• **EXERCISE GOAL**: Print every record exactly, omitting all pictures.

• **DATA RECORDS**:
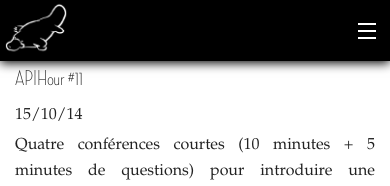
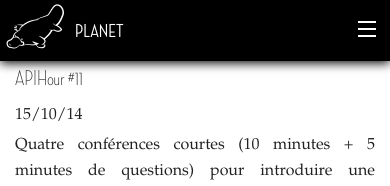
Before and after one commit to clermontech/planet, a Jekyll site: the page built from index.md, in a window 390 px wide. Shown: the top 186 px of the page. Built offline with Jekyll 4.4.1, drawn with Linux system fonts in a browser that asks for light colours; Markdown is read by kramdown in place of the engine named in the settings.

Commit message:
modif header pour tablet/mobile
affichage titre + logo
modif taille du logo

```diff
--- a/_layouts/layout.html
+++ b/_layouts/layout.html
@@ -26,8 +26,8 @@
         <ul class="title-area">
             <li>
                 <a href="">
+                    <img class="logo-small" src="images/clermontech_logo_120px.png" alt="logo clermontech small"/>
                     <strong>Planet</strong>
-                    <img class="logo-small" src="images/clermontech_logo_64px.png" alt="logo clermontech small"/>
                 </a>
             </li>
             <li class="toggle-topbar menu-icon">
--- a/css/main.css
+++ b/css/main.css
@@ -44,7 +44,16 @@ h1, strong {
   -moz-box-shadow: 0px 2px 10px 0px #000;
   -o-box-shadow: 0px 2px 10px 0px #000;
   box-shadow: 0px 2px 10px 0px #000;
-  height: 61px; }
+  height: 61px;
+  background-color: #000; }
+  .top-bar .toggle-topbar.menu-icon {
+    margin: 0;
+    top: 0%; }
+    .top-bar .toggle-topbar.menu-icon a {
+      height: 60px; }
+
+.top-bar.expanded {
+  background-color: #000; }
 
 .top-bar-section li:not(.has-form) a {
   font-family: "Neutraface", "Helvetica Neue", fantasy, "Helvetica", Arial, sans-serif;
@@ -61,14 +70,17 @@ li {
   background-color: #000; }
 
 .title-area strong {
-  display: none;
+  display: block;
   font-weight: bold;
   font-size: 1.2em;
-  margin-left: 5px; }
+  margin-left: 10px;
+  line-height: 64px;
+  float: left; }
 
 .logo-small {
   margin-left: 5px;
-  height: 62px; }
+  height: 60px;
+  float: left; }
 
 /* footer */
 footer {
@@ -112,24 +124,20 @@ footer {
   font-size: 0.6rem; }
 
 @media only screen and (min-width: 40.063em) {
-  .top-bar {
-    background-color: #000; }
-
   .top-bar-section li:not(.has-form) a {
     font-size: 1.2em; }
 
-  .logo-small {
-    display: none; }
-
   .title-area strong {
-    display: block;
     text-align: left;
     color: white;
-    line-height: 64px; } }
+    font-size: 1.5em; } }
 @media only screen and (min-width: 800px) {
   .event-date-wrapper {
     display: block; } }
 @media only screen and (min-width: 64.063em) {
+  .logo-small {
+    display: none; }
+
   hr {
     display: block;
     border-color: #000; }
```
Also changed, not shown: scss/main.scss (+26 -14 lines), images/clermontech_logo_120px.png (added).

• **OUTPUT FOR THIS TASK**:
Before and after one commit to clermontech/planet, a Jekyll site: the page built from index.md, in a window 390 px wide. Shown: the top 186 px of the page. Built offline with Jekyll 4.4.1, drawn with Linux system fonts in a browser that asks for light colours; Markdown is read by kramdown in place of the engine named in the settings.

Commit message:
modif header pour tablet/mobile
affichage titre + logo
modif taille du logo

```diff
--- a/_layouts/layout.html
+++ b/_layouts/layout.html
@@ -26,8 +26,8 @@
         <ul class="title-area">
             <li>
                 <a href="">
+                    <img class="logo-small" src="images/clermontech_logo_120px.png" alt="logo clermontech small"/>
                     <strong>Planet</strong>
-                    <img class="logo-small" src="images/clermontech_logo_64px.png" alt="logo clermontech small"/>
                 </a>
             </li>
             <li class="toggle-topbar menu-icon">
--- a/css/main.css
+++ b/css/main.css
@@ -44,7 +44,16 @@ h1, strong {
   -moz-box-shadow: 0px 2px 10px 0px #000;
   -o-box-shadow: 0px 2px 10px 0px #000;
   box-shadow: 0px 2px 10px 0px #000;
-  height: 61px; }
+  height: 61px;
+  background-color: #000; }
+  .top-bar .toggle-topbar.menu-icon {
+    margin: 0;
+    top: 0%; }
+    .top-bar .toggle-topbar.menu-icon a {
+      height: 60px; }
+
+.top-bar.expanded {
+  background-color: #000; }
 
 .top-bar-section li:not(.has-form) a {
   font-family: "Neutraface", "Helvetica Neue", fantasy, "Helvetica", Arial, sans-serif;
@@ -61,14 +70,17 @@ li {
   background-color: #000; }
 
 .title-area strong {
-  display: none;
+  display: block;
   font-weight: bold;
   font-size: 1.2em;
-  margin-left: 5px; }
+  margin-left: 10px;
+  line-height: 64px;
+  float: left; }
 
 .logo-small {
   margin-left: 5px;
-  height: 62px; }
+  height: 60px;
+  float: left; }
 
 /* footer */
 footer {
@@ -112,24 +124,20 @@ footer {
   font-size: 0.6rem; }
 
 @media only screen and (min-width: 40.063em) {
-  .top-bar {
-    background-color: #000; }
-
   .top-bar-section li:not(.has-form) a {
     font-size: 1.2em; }
 
-  .logo-small {
-    display: none; }
-
   .title-area strong {
-    display: block;
     text-align: left;
     color: white;
-    line-height: 64px; } }
+    font-size: 1.5em; } }
 @media only screen and (min-width: 800px) {
   .event-date-wrapper {
     display: block; } }
 @media only screen and (min-width: 64.063em) {
+  .logo-small {
+    display: none; }
+
   hr {
     display: block;
     border-color: #000; }
```
Also changed, not shown: scss/main.scss (+26 -14 lines), images/clermontech_logo_120px.png (added).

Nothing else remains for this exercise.